I have a confession to make. I’ve never admitted this to many people, but it feels really good to get it off my chest now. I – ME of all people – was a bandwagon jumper. Years ago, I committed the unpardonable sin of a sports fan: I switched teams. At an opportune moment, in time for a championship. My argument at the time was that it was to a team that was my second favorite, anyway. And it wasn’t baseball, of course.
Let’s travel back twenty-five years. The Mets are about to win a World Series and while still reveling in that prospect, I was supremely confident that the Jets would follow suit and bring me a Super Bowl in short-order, as well. I was a fairly rabid Jets fan back then, had been since I was a kid and saw Joe Namath on The Sonny & Cher Show. Huge Namath fan. I devoured stories of the 1968 Championship year almost as voraciously as I did tales of the ’69 Mets. I rooted through the dreadful 70’s, through Namath’s departure, got roused with back-to-back .500 finishes in 1978 and’79, was onboard with Jimmy the Greek when he predicted a Jets’ Super Bowl victory over Dallas in 1980. The 1980 Jets went 4-12. That was one.
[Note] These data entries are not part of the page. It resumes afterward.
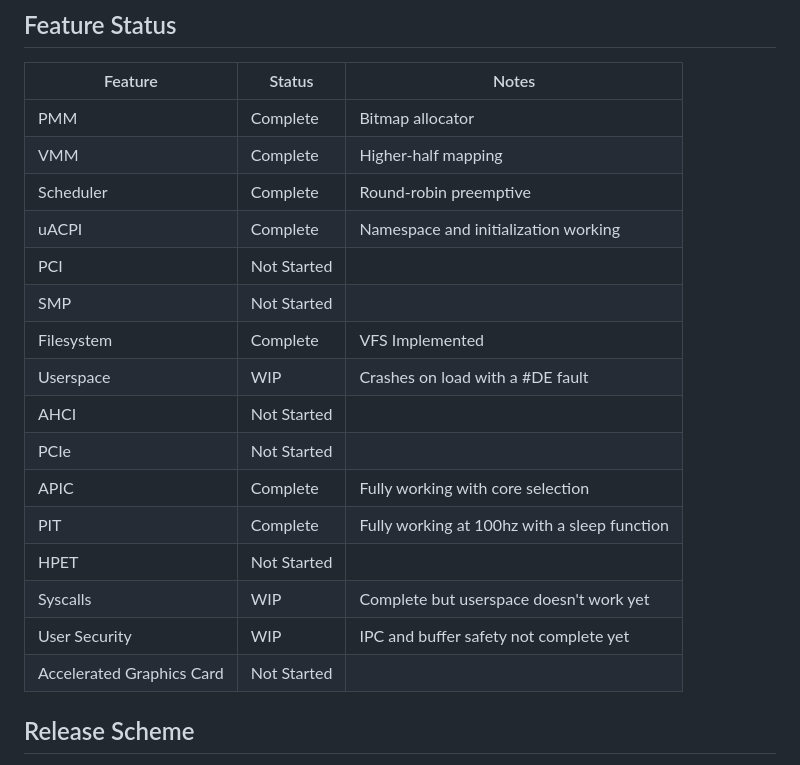
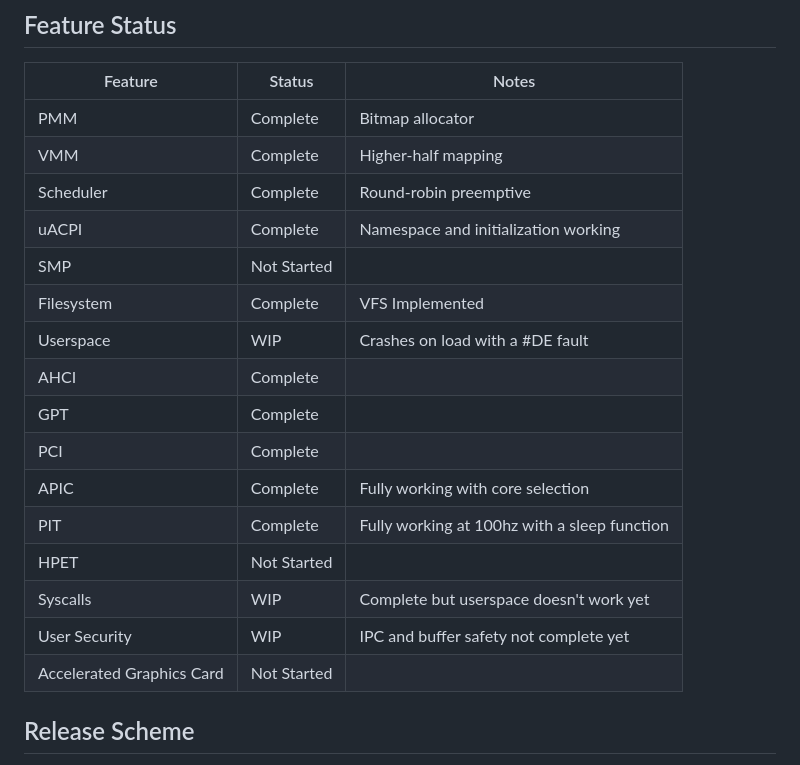
Before and after one commit to Sysdev32/libra, a Markdown page: README.md, the part around the change. Rendered like a GitHub page.

Commit message:
accurate readme

```diff
--- a/README.md
+++ b/README.md
@@ -44,19 +44,18 @@ Run `make clean`
 | VMM | Complete | Higher-half mapping |
 | Scheduler | Complete | Round-robin preemptive |
 | uACPI | Complete | Namespace and initialization working |
-| PCI | Not Started | |
 | SMP | Not Started | |
 | Filesystem | Complete | VFS Implemented |
 | Userspace | WIP | Crashes on load with a #DE fault |
-| AHCI | Not Started | |
-| PCIe | Not Started | |
+| AHCI | Complete | |
+| GPT | Complete | |
+| PCI | Complete | |
 | APIC | Complete | Fully working with core selection |
 | PIT | Complete | Fully working at 100hz with a sleep function |
 | HPET | Not Started | |
 | Syscalls | WIP | Complete but userspace doesn't work yet |
 | User Security | WIP | IPC and buffer safety not complete yet |
 | Accelerated Graphics Card | Not Started | |
-
 ## Release Scheme
 
 - bca / bc# → broken builds (unstable / may not boot) 15-20 iterations max
```
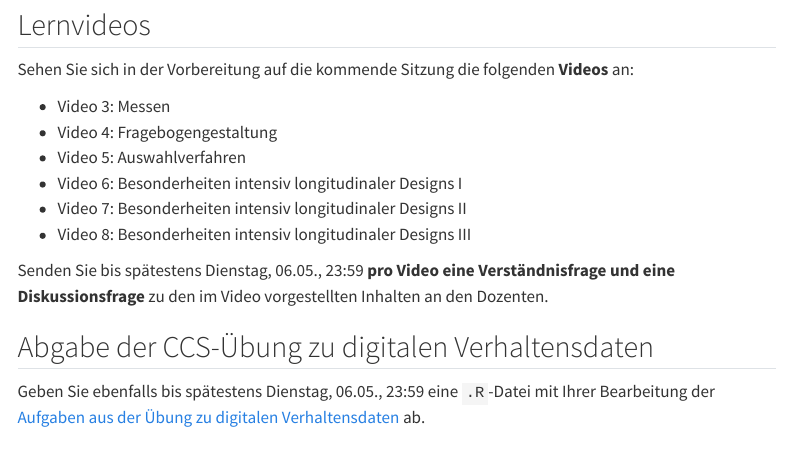
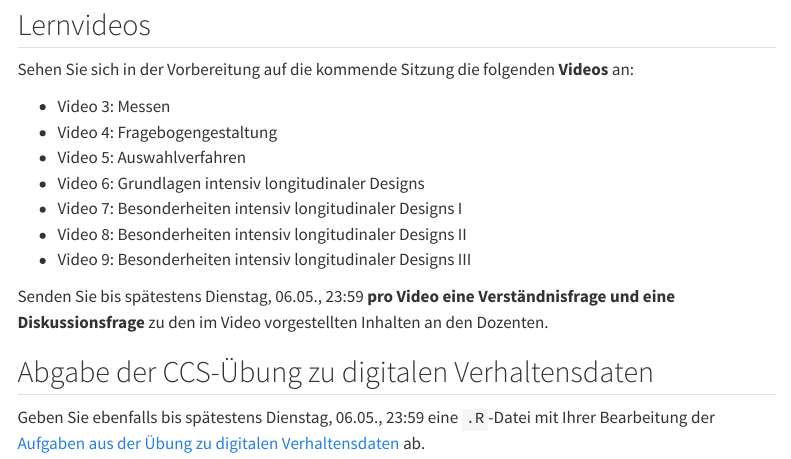
Before and after one commit to felixdidi/25-1-be, a Quarto document (prep/p04.qmd): the page in a window 1100 px wide, from 120 px down. Rendered offline with R 4.5, knitr and Pandoc in place of Quarto, with nearby package versions; a font, style sheet, LaTeX package, included part or bibliography that could not be used is replaced or left out; menus at the side of the page are left out.

Commit message:
add one more video

```diff
--- a/prep/p04.qmd
+++ b/prep/p04.qmd
@@ -13,9 +13,10 @@ Sehen Sie sich in der Vorbereitung auf die kommende Sitzung die folgenden **Vide
 - Video 3: Messen
 - Video 4: Fragebogengestaltung
 - Video 5: Auswahlverfahren
-- Video 6: Besonderheiten intensiv longitudinaler Designs I
-- Video 7: Besonderheiten intensiv longitudinaler Designs II
-- Video 8: Besonderheiten intensiv longitudinaler Designs III
+- Video 6: Grundlagen intensiv longitudinaler Designs
+- Video 7: Besonderheiten intensiv longitudinaler Designs I
+- Video 8: Besonderheiten intensiv longitudinaler Designs II
+- Video 9: Besonderheiten intensiv longitudinaler Designs III
 
 Senden Sie bis spätestens Dienstag, 06.05., 23:59 **pro Video eine Verständnisfrage und eine Diskussionsfrage** zu den im Video vorgestellten Inhalten an den Dozenten.
 
```
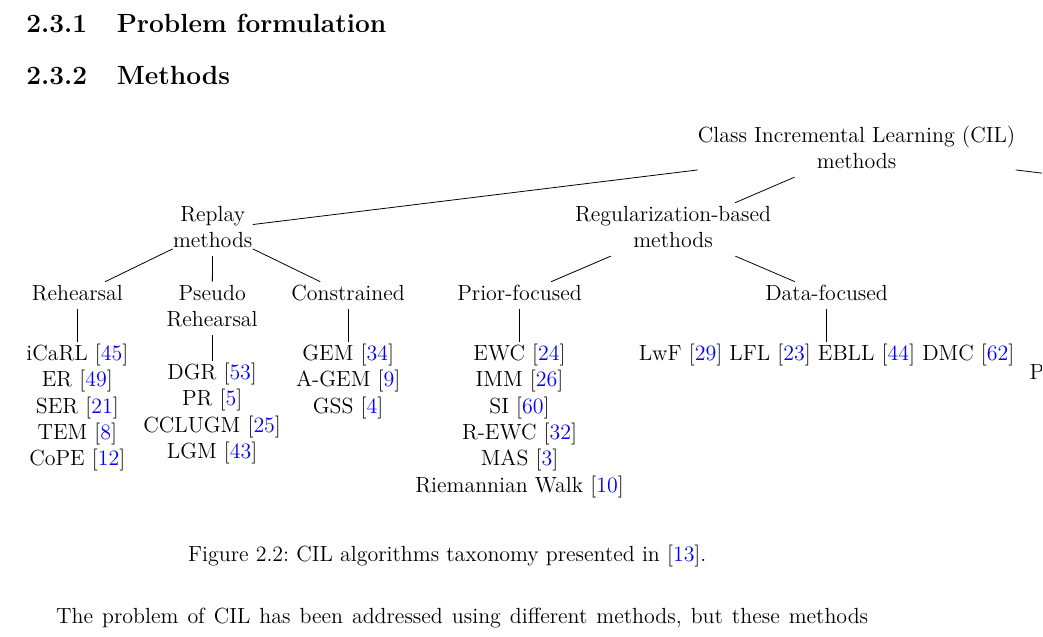
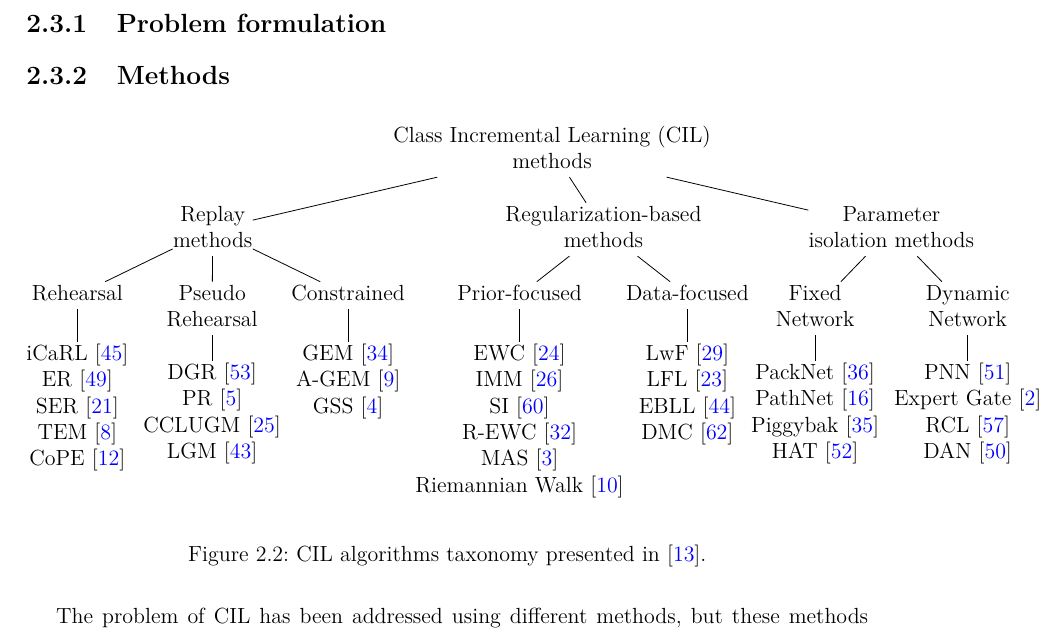
Before and after one commit to gianlucagiudice/MasterThesis-logo_detection_recognition, a LaTeX thesis (thesis.tex, which reads chap_sota.tex): part of page 16 of 27, cut so that both start at the same text. Compiled offline with pdfLaTeX.

Commit message:
Fix diagram

```diff
--- a/chap_sota.tex
+++ b/chap_sota.tex
@@ -107,35 +106,34 @@ problem \cite{serra2018overcoming, zhang2021few, mccloskey1989catastrophic}. Cat
         ]
         [Data-focused
             [
-            LwF \cite{li2017learning}
-            LFL \cite{jung2016less}
-            EBLL \cite{rannen2017encoder}
-            DMC \cite{zhang2020class}
+            LwF \cite{li2017learning}\\
+            LFL \cite{jung2016less}\\
+            EBLL \cite{rannen2017encoder}\\
+            DMC \cite{zhang2020class}\\
             ]
         ]
         ]
         [Parameter\\isolation methods
         [Fixed\\Network
             [
-                PackNet \cite{mallya2018packnet}
-                PathNet \cite{fernando2017pathnet}
-                Piggybak \cite{mallya2018piggyback}
-                HAT \cite{serra2018overcoming}
+                PackNet \cite{mallya2018packnet}\\
+                PathNet \cite{fernando2017pathnet}\\
+                Piggybak \cite{mallya2018piggyback}\\
+                HAT \cite{serra2018overcoming}\\
             ]
         ]
         [Dynamic\\Network
             [
-                PNN \cite{rusu2016progressive}
-                Expert Gate \cite{aljundi2017expert}
-                RCL \cite{xu2018reinforced}
-                DAN \cite{rosenfeld2018incremental}
+                PNN \cite{rusu2016progressive}\\
+                Expert Gate \cite{aljundi2017expert}\\
+                RCL \cite{xu2018reinforced}\\
+                DAN \cite{rosenfeld2018incremental}\\
             ]
         ]]
         ]
         \end{forest}
+    \end{center}
 
-
-    \end{center}
     \caption{CIL algorithms taxonomy presented in \cite{delange2021continual}.}
     \label{fig:yolo-model}
 
```
Also changed, not shown: chap_sota.tex (1 more changed lines).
The next year, they made the playoffs for the first time since 1969, and almost advanced to the second round: Mark Gastineau failing to fall on a Buffalo fumble and an inopportune interception thrown by Richard Todd prevented that. The strike-abridged year after that, they made it to the AFC Championship game in muddy Miami, falling to the Dolphins due to another couple of Todd picks. But they were giving me such a great ride, I was giddy. It would only be onward and upward from here! Or, y’know, not… In both ’83 and ’84, they went 7-9. In ’85, Todd gave way to Ken O’Brien and they made the playoffs again, and again made an early exit. Meanwhile, the Giants had finally gotten their legs underneath them and were in the midst of becoming an NFC powerhouse. My Dad was a Giants fan since the ‘30’s, so I couldn’t help but pay parallel attention over the years. That was two.
In ’86, I was determined that “this is it,” though I had already started to not trust this team anymore. After a 1-1 opening, they started really rolling. They won nine in a row. Entering December at 10-1, Paul McGuire looked at the rest of their schedule and their injury situation and announced on the NBC pre-game show prior to game 12 that “The Jets will not win another game this year.” Damn if he wasn’t right. They went 0-5, and won one playoff game. The next game, in the AFC Divisional round, would be a huge test against a strong Cleveland team. Nursing a 20-10 lead in the closing moments of the 4th quarter, they allowed a rushing touchdown and a – literally! – last-second field goal by Mark Moseley. They lost it on another Moseley boot in double-overtime. Strike three. I declared then-and-there that I was no longer a Jet fan. I said – out loud, mind you – “I can’t do this anymore. They’ve broken my heart too many times. I cannot root for this team and remain healthy.”
So I switched. From that day forward, I am a Giants fan. I’m not proud of it, but the Giants got me to attend a winning Super Bowl — Norwood wide-right.
I suspect that for many Met fans, they’re where I was in December 1986. They’re suspicious of the ownership, of the front office, of the players, of the talent. They’re ready to bail.
Despite what the MSM wonks and their devotees from the Bronx have to say, they Mets are not that far from contending. Yes, 2012 is decidedly a longshot, even with Jose Reyes and it looks that much tougher without him. But there is young pitching, ripening on the farms and actually a smart front office and a development staff with an actual plan to nurture them along: this will not be a rehash of Generation K, I’m fully confident in saying. Keep these names in mind: Zack Wheeler, Jenrry Mejia, Jeurys Familia, and Matt Harvey. Will they all become Seaver/Koosman/Gentry/Ryan? Probably not, but you’ve got to figure on two of them panning out to be – at worst – useful, above-replacement MLB pitchers. And it’s got to start there. At the bottom, in the bushes. Let’s face it, the Mets are not the Yankees or the Miami Heat – teams that have done it the opposite way and failed to take home the title.
Hang in. It gets better.